For those that are younger than myself, I considered this historic picture of Mr. Nixon, with the recent debates leading up Tuesday's Election Night. Policy aside, this sweat-wiping moment crushed any confidence that his viewing audience may have had in him, while those listening to him on the radio thought he had the superior position over Mr. Kennedy. You know the tagline, "Never let them see you sweat"? People apparently really don't like to see this, and they mean it. It crushed him.
This famous debate was an important one for many reasons. After this sweaty disaster, came the concept of "styling". Televised debates were a new concept then, and while ones intentions and policies were so important, things soon morphed into more. John Kennedy has his agenda, but he also had charisma and charm. He had a lifestyle, not to mention a super-fabulous wife. The Marketing of Politics were now born. I think I was trying to make a point in here when I pulled this aside. It has me thinking about the parallels of politics historically, and with the now even-newer forms of media.
Some people are saying that we as a Nation are becoming more politically divided than ever.
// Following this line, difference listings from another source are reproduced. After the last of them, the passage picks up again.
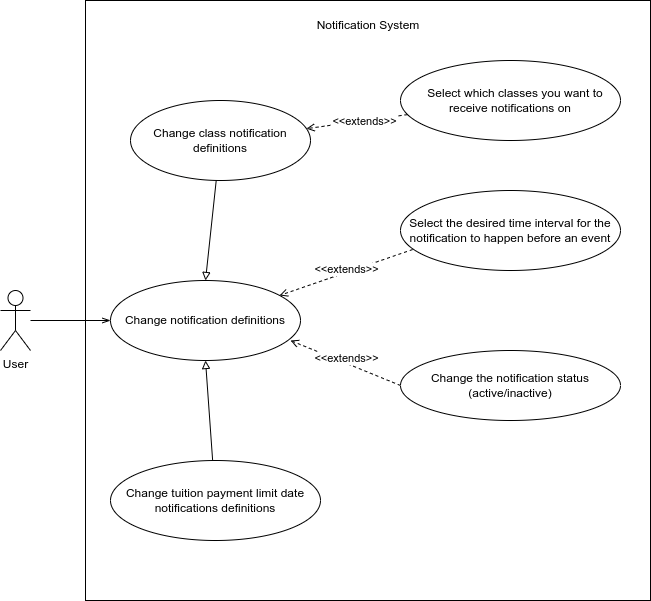
Before: img/UseCaseModel.png, a diagram exported from draw.io (LEIC-ES-2021-22/3LEIC09T1). Source tidied: cells renumbered, new cells last; positions are measured from the earlier drawing's top-left corner, leaving out a move shared by most shapes. Source of this version:
```xml
<mxGraphModel>
  <root>
    <mxCell id="0" />
    <mxCell id="1" parent="0" />
    <mxCell id="2" style="rounded=0;whiteSpace=wrap;html=1;" parent="1" vertex="1">
      <mxGeometry x="85" width="565" height="600" as="geometry" />
    </mxCell>
    <mxCell id="3" style="edgeStyle=none;rounded=0;jettySize=auto;html=1;entryX=0;entryY=0.5;entryDx=0;entryDy=0;endArrow=openThin;endFill=0;" parent="1" edge="1" source="4" target="10">
      <mxGeometry relative="1" as="geometry" />
    </mxCell>
    <mxCell id="4" value="User" style="shape=umlActor;verticalLabelPosition=bottom;verticalAlign=top;html=1;outlineConnect=0;" parent="1" vertex="1">
      <mxGeometry y="290" width="30" height="60" as="geometry" />
    </mxCell>
    <mxCell id="5" style="edgeStyle=none;rounded=0;jettySize=auto;html=1;entryX=0.5;entryY=0;entryDx=0;entryDy=0;endArrow=block;endFill=0;" parent="1" edge="1" source="6" target="10">
      <mxGeometry relative="1" as="geometry" />
    </mxCell>
    <mxCell id="6" value="Change class notification definitions" style="ellipse;whiteSpace=wrap;html=1;" parent="1" vertex="1">
      <mxGeometry x="130" y="100" width="180" height="80" as="geometry" />
    </mxCell>
    <mxCell id="7" style="edgeStyle=none;rounded=0;jettySize=auto;html=1;entryX=0.5;entryY=1;entryDx=0;entryDy=0;endArrow=block;endFill=0;" parent="1" edge="1" source="8" target="10">
      <mxGeometry relative="1" as="geometry" />
    </mxCell>
    <mxCell id="8" value="Change tuition payment limit date notifications definitions" style="ellipse;whiteSpace=wrap;html=1;" parent="1" vertex="1">
      <mxGeometry x="110" y="460" width="210" height="80" as="geometry" />
    </mxCell>
    <mxCell id="9" value="Notification System" style="text;html=1;strokeColor=none;fillColor=none;align=center;verticalAlign=middle;whiteSpace=wrap;rounded=0;" parent="1" vertex="1">
      <mxGeometry x="297.5" y="10" width="140" height="30" as="geometry" />
    </mxCell>
    <mxCell id="10" value="Change notification definitions" style="ellipse;whiteSpace=wrap;html=1;" parent="1" vertex="1">
      <mxGeometry x="110" y="280" width="190" height="80" as="geometry" />
    </mxCell>
    <mxCell id="11" style="edgeStyle=none;rounded=0;jettySize=auto;html=1;dashed=1;endArrow=open;endFill=0;exitX=0;exitY=0.5;exitDx=0;exitDy=0;" parent="1" edge="1" source="13">
      <mxGeometry relative="1" as="geometry">
        <mxPoint x="290" y="340" as="targetPoint" />
      </mxGeometry>
    </mxCell>
    <mxCell id="12" value="&amp;lt;&amp;lt;extends&amp;gt;&amp;gt;" style="edgeLabel;html=1;align=center;verticalAlign=middle;" parent="11" vertex="1">
      <mxGeometry x="0.27" y="2" relative="1" as="geometry">
        <mxPoint x="17" y="-1" as="offset" />
      </mxGeometry>
    </mxCell>
    <mxCell id="13" value="Change the notification status&lt;br&gt;(active/inactive)" style="ellipse;whiteSpace=wrap;html=1;" parent="1" vertex="1">
      <mxGeometry x="400" y="350" width="220" height="70" as="geometry" />
    </mxCell>
    <mxCell id="14" style="edgeStyle=none;rounded=0;jettySize=auto;html=1;dashed=1;endArrow=open;endFill=0;exitX=0.055;exitY=0.738;exitDx=0;exitDy=0;exitPerimeter=0;" parent="1" edge="1" source="15" target="10">
      <mxGeometry relative="1" as="geometry" />
    </mxCell>
    <mxCell id="15" value="Select the desired time interval for the notification to happen before an event" style="ellipse;whiteSpace=wrap;html=1;" parent="1" vertex="1">
      <mxGeometry x="400" y="190" width="220" height="80" as="geometry" />
    </mxCell>
    <mxCell id="16" value="&amp;lt;&amp;lt;extends&amp;gt;&amp;gt;" style="edgeLabel;html=1;align=center;verticalAlign=middle;" parent="1" vertex="1">
      <mxGeometry x="350" y="330" as="geometry">
        <mxPoint x="-4" y="-61" as="offset" />
      </mxGeometry>
    </mxCell>
    <mxCell id="17" style="edgeStyle=none;rounded=0;jettySize=auto;html=1;dashed=1;endArrow=open;endFill=0;" parent="1" edge="1" source="19" target="6">
      <mxGeometry relative="1" as="geometry" />
    </mxCell>
    <mxCell id="18" value="&amp;lt;&amp;lt;extends&amp;gt;&amp;gt;" style="edgeLabel;html=1;align=center;verticalAlign=middle;" parent="17" vertex="1">
      <mxGeometry x="-0.14" relative="1" as="geometry" />
    </mxCell>
    <mxCell id="19" value="&amp;nbsp; &amp;nbsp;Select which classes you want to receive notifications on" style="ellipse;whiteSpace=wrap;html=1;" parent="1" vertex="1">
      <mxGeometry x="400" y="60" width="220" height="80" as="geometry" />
    </mxCell>
  </root>
</mxGraphModel>
```
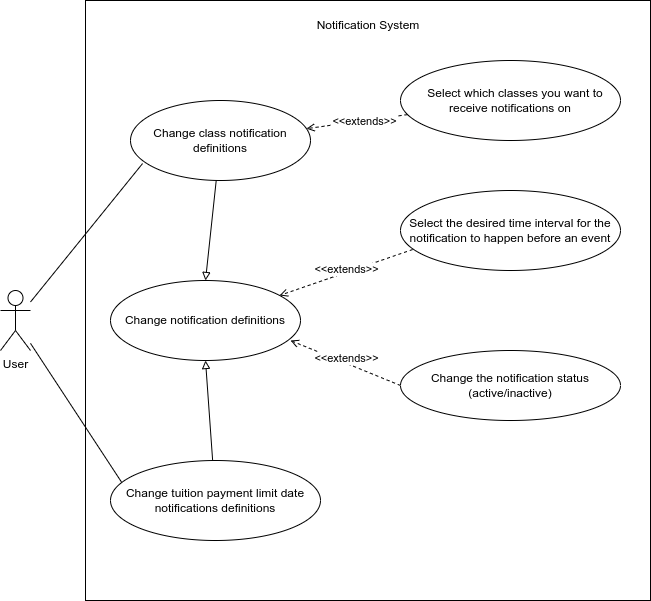
After the commit.

Commit message:
Fix(README): fixed use case diagram and product vision

The edit, as a diff of the source:
```diff
@@ -5,9 +5,12 @@
     <mxCell id="2" style="rounded=0;whiteSpace=wrap;html=1;" parent="1" vertex="1">
       <mxGeometry x="85" width="565" height="600" as="geometry" />
     </mxCell>
-    <mxCell id="3" style="edgeStyle=none;rounded=0;jettySize=auto;html=1;entryX=0;entryY=0.5;entryDx=0;entryDy=0;endArrow=openThin;endFill=0;" parent="1" edge="1" source="4" target="10">
+    <mxCell id="3" style="edgeStyle=none;rounded=0;jettySize=auto;html=1;entryX=0.067;entryY=0.788;entryDx=0;entryDy=0;endArrow=none;endFill=0;entryPerimeter=0;" parent="1" edge="1" source="4" target="6">
       <mxGeometry relative="1" as="geometry" />
     </mxCell>
+    <mxCell id="20" style="rounded=0;jettySize=auto;html=1;entryX=0.057;entryY=0.288;entryDx=0;entryDy=0;entryPerimeter=0;endArrow=none;endFill=0;" parent="1" edge="1" source="4" target="8">
+      <mxGeometry relative="1" as="geometry" />
+    </mxCell>
     <mxCell id="4" value="User" style="shape=umlActor;verticalLabelPosition=bottom;verticalAlign=top;html=1;outlineConnect=0;" parent="1" vertex="1">
       <mxGeometry y="290" width="30" height="60" as="geometry" />
     </mxCell>
```
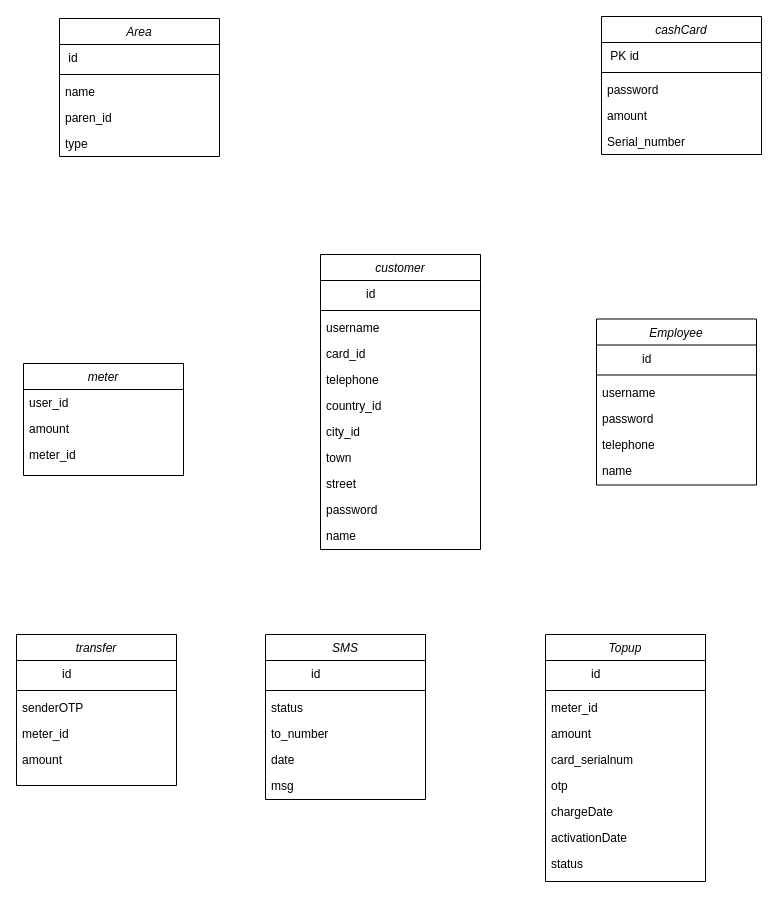
shamaabuhassan/Charts keeps this draw.io diagram as Untitled Diagram (1).drawio. Above is the earlier version. Source tidied: cells renumbered, new cells numbered last; positions are measured from the earlier drawing's top-left corner, leaving out a move shared by most shapes. Both pictures are drawn from the tidied source at 100%, with x=0, y=0 at pixel (16, 16).
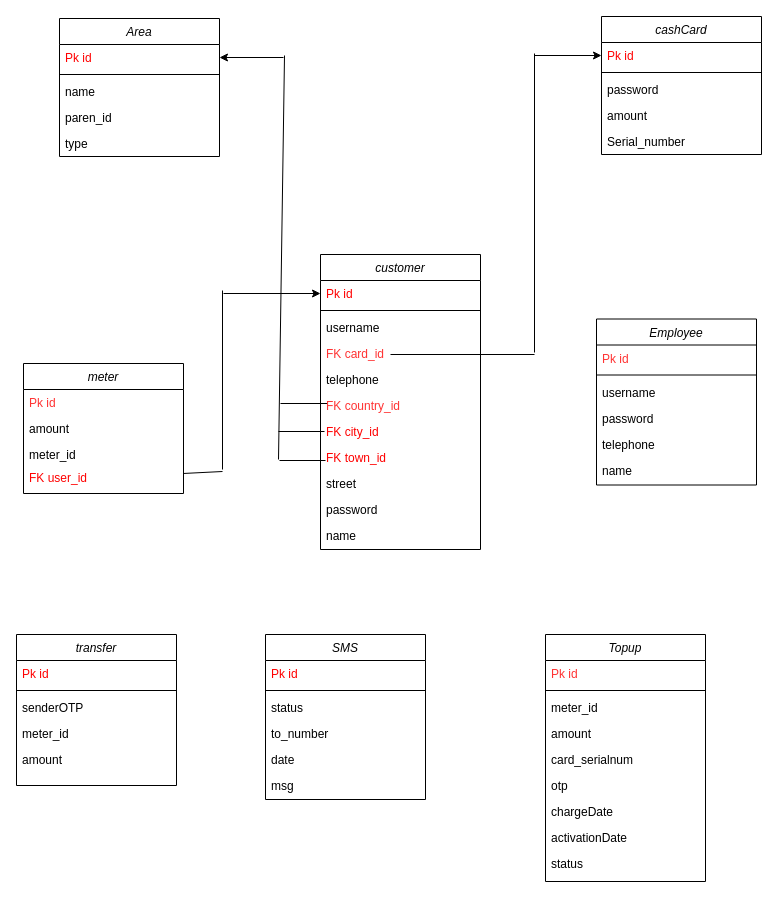
Above is the later version.

Unchanged cells that the change refers to:
```xml
<mxCell id="2" value="transfer" style="swimlane;fontStyle=2;align=center;verticalAlign=top;horizontal=1;startSize=26;rounded=0;shadow=0;strokeWidth=1;" parent="1" vertex="1">
  <mxGeometry y="618" width="160" height="151" as="geometry" />
</mxCell>
<mxCell id="8" value="SMS" style="swimlane;fontStyle=2;align=center;verticalAlign=top;horizontal=1;startSize=26;rounded=0;shadow=0;strokeWidth=1;" parent="1" vertex="1">
  <mxGeometry x="249" y="618" width="160" height="165" as="geometry" />
</mxCell>
<mxCell id="15" value="Topup" style="swimlane;fontStyle=2;align=center;verticalAlign=top;horizontal=1;startSize=26;rounded=0;shadow=0;strokeWidth=1;" parent="1" vertex="1">
  <mxGeometry x="529" y="618" width="160" height="247" as="geometry" />
</mxCell>
<mxCell id="29" value="customer" style="swimlane;fontStyle=2;align=center;verticalAlign=top;horizontal=1;startSize=26;rounded=0;shadow=0;strokeWidth=1;" parent="1" vertex="1">
  <mxGeometry x="304" y="238" width="160" height="295" as="geometry" />
</mxCell>
<mxCell id="41" value="Employee" style="swimlane;fontStyle=2;align=center;verticalAlign=top;horizontal=1;startSize=26;rounded=0;shadow=0;strokeWidth=1;" parent="1" vertex="1">
  <mxGeometry x="580" y="302.5" width="160" height="166" as="geometry" />
</mxCell>
<mxCell id="48" value="cashCard" style="swimlane;fontStyle=2;align=center;verticalAlign=top;horizontal=1;startSize=26;rounded=0;shadow=0;strokeWidth=1;" parent="1" vertex="1">
  <mxGeometry x="585" width="160" height="138" as="geometry" />
</mxCell>
<mxCell id="54" value="Area" style="swimlane;fontStyle=2;align=center;verticalAlign=top;horizontal=1;startSize=26;rounded=0;shadow=0;strokeWidth=1;" parent="1" vertex="1">
  <mxGeometry x="43" y="2" width="160" height="138" as="geometry" />
</mxCell>
```

What changed in the source:
```diff
@@
-    <mxCell id="3" value="            id" style="text;align=left;verticalAlign=top;spacingLeft=4;spacingRight=4;overflow=hidden;" parent="2" vertex="1">
+    <mxCell id="3" value="Pk id" style="text;align=left;verticalAlign=top;spacingLeft=4;spacingRight=4;overflow=hidden;fontColor=#FF0000;" parent="2" vertex="1">
       <mxGeometry y="26" width="160" height="26" as="geometry" />
     </mxCell>
@@
-    <mxCell id="9" value="            id" style="text;align=left;verticalAlign=top;spacingLeft=4;spacingRight=4;overflow=hidden;" parent="8" vertex="1">
+    <mxCell id="9" value="Pk id" style="text;align=left;verticalAlign=top;spacingLeft=4;spacingRight=4;overflow=hidden;fontColor=#FF0000;" parent="8" vertex="1">
       <mxGeometry y="26" width="160" height="26" as="geometry" />
     </mxCell>
@@
-    <mxCell id="16" value="            id" style="text;align=left;verticalAlign=top;spacingLeft=4;spacingRight=4;overflow=hidden;" parent="15" vertex="1">
+    <mxCell id="16" value="Pk id" style="text;align=left;verticalAlign=top;spacingLeft=4;spacingRight=4;overflow=hidden;fontColor=#FF3333;" parent="15" vertex="1">
       <mxGeometry y="26" width="160" height="26" as="geometry" />
     </mxCell>
@@
     <mxCell id="25" value="meter" style="swimlane;fontStyle=2;align=center;verticalAlign=top;horizontal=1;startSize=26;rounded=0;shadow=0;strokeWidth=1;" parent="1" vertex="1">
-      <mxGeometry x="7" y="347" width="160" height="112" as="geometry" />
+      <mxGeometry x="7" y="347" width="160" height="130" as="geometry" />
     </mxCell>
-    <mxCell id="26" value="user_id" style="text;align=left;verticalAlign=top;spacingLeft=4;spacingRight=4;overflow=hidden;" parent="25" vertex="1">
+    <mxCell id="26" value="Pk id" style="text;align=left;verticalAlign=top;spacingLeft=4;spacingRight=4;overflow=hidden;fontColor=#FF3333;" parent="25" vertex="1">
       <mxGeometry y="26" width="160" height="26" as="geometry" />
     </mxCell>
+    <mxCell id="60" style="endArrow=none;html=1;rounded=0;fontColor=#FF3333;" parent="25" edge="1">
+      <mxGeometry relative="1" as="geometry">
+        <mxPoint x="257" y="40" as="sourcePoint" />
+        <mxPoint x="304" y="40" as="targetPoint" />
+      </mxGeometry>
+    </mxCell>
@@
-    <mxCell id="30" value="            id" style="text;align=left;verticalAlign=top;spacingLeft=4;spacingRight=4;overflow=hidden;points=[[0,0.5],[1,0.5]];portConstraint=eastwest;" parent="29" vertex="1">
+    <mxCell id="30" value="Pk id" style="text;align=left;verticalAlign=top;spacingLeft=4;spacingRight=4;overflow=hidden;points=[[0,0.5],[1,0.5]];portConstraint=eastwest;fontColor=#FF0000;" parent="29" vertex="1">
       <mxGeometry y="26" width="160" height="26" as="geometry" />
     </mxCell>
@@
-    <mxCell id="33" value="card_id" style="text;align=left;verticalAlign=top;spacingLeft=4;spacingRight=4;overflow=hidden;rounded=0;shadow=0;html=0;" parent="29" vertex="1">
+    <mxCell id="33" value="FK card_id" style="text;align=left;verticalAlign=top;spacingLeft=4;spacingRight=4;overflow=hidden;rounded=0;shadow=0;html=0;fontColor=#FF3333;" parent="29" vertex="1">
       <mxGeometry y="86" width="160" height="26" as="geometry" />
     </mxCell>
+    <mxCell id="61" style="endArrow=none;html=1;rounded=0;fontColor=#FF3333;" parent="29" edge="1">
+      <mxGeometry relative="1" as="geometry">
+        <mxPoint x="70" y="100" as="sourcePoint" />
+        <mxPoint x="214" y="100" as="targetPoint" />
+      </mxGeometry>
+    </mxCell>
@@
-    <mxCell id="35" value="country_id" style="text;align=left;verticalAlign=top;spacingLeft=4;spacingRight=4;overflow=hidden;" parent="29" vertex="1">
+    <mxCell id="35" value="FK country_id" style="text;align=left;verticalAlign=top;spacingLeft=4;spacingRight=4;overflow=hidden;fontColor=#FF3333;" parent="29" vertex="1">
       <mxGeometry y="138" width="160" height="26" as="geometry" />
     </mxCell>
-    <mxCell id="36" value="city_id" style="text;align=left;verticalAlign=top;spacingLeft=4;spacingRight=4;overflow=hidden;" parent="29" vertex="1">
+    <mxCell id="36" value="FK city_id" style="text;align=left;verticalAlign=top;spacingLeft=4;spacingRight=4;overflow=hidden;fontColor=#FF0000;" parent="29" vertex="1">
       <mxGeometry y="164" width="160" height="26" as="geometry" />
     </mxCell>
-    <mxCell id="37" value="town" style="text;align=left;verticalAlign=top;spacingLeft=4;spacingRight=4;overflow=hidden;" parent="29" vertex="1">
+    <mxCell id="37" value="FK town_id" style="text;align=left;verticalAlign=top;spacingLeft=4;spacingRight=4;overflow=hidden;fontColor=#FF0000;" parent="29" vertex="1">
       <mxGeometry y="190" width="160" height="26" as="geometry" />
     </mxCell>
@@
-    <mxCell id="42" value="            id" style="text;align=left;verticalAlign=top;spacingLeft=4;spacingRight=4;overflow=hidden;" parent="41" vertex="1">
+    <mxCell id="42" value="Pk id" style="text;align=left;verticalAlign=top;spacingLeft=4;spacingRight=4;overflow=hidden;fontColor=#FF3333;" parent="41" vertex="1">
       <mxGeometry y="26" width="160" height="26" as="geometry" />
     </mxCell>
@@
-    <mxCell id="49" value=" PK id" style="text;align=left;verticalAlign=top;spacingLeft=4;spacingRight=4;overflow=hidden;points=[[0,0.5],[1,0.5]];portConstraint=eastwest;shadow=1;" parent="48" vertex="1">
+    <mxCell id="49" value="Pk id" style="text;align=left;verticalAlign=top;spacingLeft=4;spacingRight=4;overflow=hidden;points=[[0,0.5],[1,0.5]];portConstraint=eastwest;shadow=1;fontColor=#FF0000;" parent="48" vertex="1">
       <mxGeometry y="26" width="160" height="26" as="geometry" />
     </mxCell>
@@
-    <mxCell id="55" value=" id" style="text;align=left;verticalAlign=top;spacingLeft=4;spacingRight=4;overflow=hidden;points=[[0,0.5],[1,0.5]];portConstraint=eastwest;" parent="54" vertex="1">
+    <mxCell id="55" value="Pk id" style="text;align=left;verticalAlign=top;spacingLeft=4;spacingRight=4;overflow=hidden;points=[[0,0.5],[1,0.5]];portConstraint=eastwest;fontColor=#FF0000;" parent="54" vertex="1">
       <mxGeometry y="26" width="160" height="26" as="geometry" />
     </mxCell>
@@
+    <mxCell id="62" value="FK user_id" style="text;align=left;verticalAlign=top;spacingLeft=4;spacingRight=4;overflow=hidden;points=[[0,0.5],[1,0.5]];portConstraint=eastwest;fontColor=#FF0000;" parent="1" vertex="1">
+      <mxGeometry x="7" y="448" width="160" height="26" as="geometry" />
+    </mxCell>
+    <mxCell id="63" style="endArrow=none;html=1;rounded=0;fontColor=#FF3333;" parent="1" edge="1">
+      <mxGeometry relative="1" as="geometry">
+        <mxPoint x="518" y="336" as="sourcePoint" />
+        <mxPoint x="518" y="37" as="targetPoint" />
+      </mxGeometry>
+    </mxCell>
+    <mxCell id="64" style="endArrow=classic;html=1;fontColor=#FF3333;entryX=0;entryY=0.5;entryDx=0;entryDy=0;" parent="1" edge="1" target="49">
+      <mxGeometry relative="1" as="geometry">
+        <mxPoint x="518" y="39" as="sourcePoint" />
+      </mxGeometry>
+    </mxCell>
+    <mxCell id="65" style="endArrow=none;html=1;rounded=0;fontColor=#FF3333;" parent="1" edge="1">
+      <mxGeometry relative="1" as="geometry">
+        <mxPoint x="263" y="444" as="sourcePoint" />
+        <mxPoint x="309" y="444" as="targetPoint" />
+      </mxGeometry>
+    </mxCell>
+    <mxCell id="66" style="endArrow=none;html=1;rounded=0;fontColor=#FF3333;" parent="1" edge="1">
+      <mxGeometry relative="1" as="geometry">
+        <mxPoint x="262" y="415" as="sourcePoint" />
+        <mxPoint x="308" y="415" as="targetPoint" />
+      </mxGeometry>
+    </mxCell>
+    <mxCell id="67" style="endArrow=none;html=1;rounded=0;fontColor=#FF3333;" parent="1" edge="1">
+      <mxGeometry relative="1" as="geometry">
+        <mxPoint x="268" y="39" as="sourcePoint" />
+        <mxPoint x="262" y="443" as="targetPoint" />
+      </mxGeometry>
+    </mxCell>
+    <mxCell id="68" style="endArrow=classic;html=1;fontColor=#FF3333;entryX=1;entryY=0.5;entryDx=0;entryDy=0;" parent="1" edge="1" target="55">
+      <mxGeometry relative="1" as="geometry">
+        <mxPoint x="267" y="41" as="sourcePoint" />
+      </mxGeometry>
+    </mxCell>
+    <mxCell id="69" style="endArrow=none;html=1;fontColor=#FF0000;" parent="1" edge="1" source="62">
+      <mxGeometry relative="1" as="geometry">
+        <mxPoint x="206" y="455" as="targetPoint" />
+      </mxGeometry>
+    </mxCell>
+    <mxCell id="70" style="endArrow=none;html=1;fontColor=#FF0000;" parent="1" edge="1">
+      <mxGeometry relative="1" as="geometry">
+        <mxPoint x="206" y="453" as="sourcePoint" />
+        <mxPoint x="206" y="274" as="targetPoint" />
+      </mxGeometry>
+    </mxCell>
+    <mxCell id="71" style="endArrow=classic;html=1;fontColor=#FF0000;entryX=0;entryY=0.5;entryDx=0;entryDy=0;" parent="1" edge="1" target="30">
+      <mxGeometry relative="1" as="geometry">
+        <mxPoint x="207" y="277" as="sourcePoint" />
+      </mxGeometry>
+    </mxCell>
```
While I can't say if this is true or not, I think our social intentions have shifted greatly, and will continue to do so. Everything is so different. People are more informed than ever, with up-to-date information just a few clicks away. What we do with this information remains to be seen in this new dawn.
When America was founded, 85% of Americans were were farmers. After the Civil War, well over half of the workers in the South were still farmers. The then-Democratic Party was the party that represented the interests of rural farming America, while the then-Republican Party represented the interests of wealthy industrialists and urban liberals. Though the Democratic party was far more popular in the South, it was considered a worker's party in the North, as well. It championed States' rights while it was the Republican Party that strengthened the Federal government, and promoted federalism and centralization (I did not come up with this, I am quoting from here). The Democratic Party worked to use federal tax money to redistribute wealth from the wealthy industrialized North down to the poor states of the South. Farmers and workers in the South saw the Democratic Party as a major means to help their weaker economy after the Civil War. Each of the two parties mentioned aligned themselves with their strengths, and somehow worked together to make sure everyone was represented.
Somehow this has shifted. Here it is, 2012, and the Southern States appear (I'm looking at red and blue maps) to be unsupportive of the Democrats. This of course was a slow transition, and I'm finding it so interesting that we have collectively arrived at this place.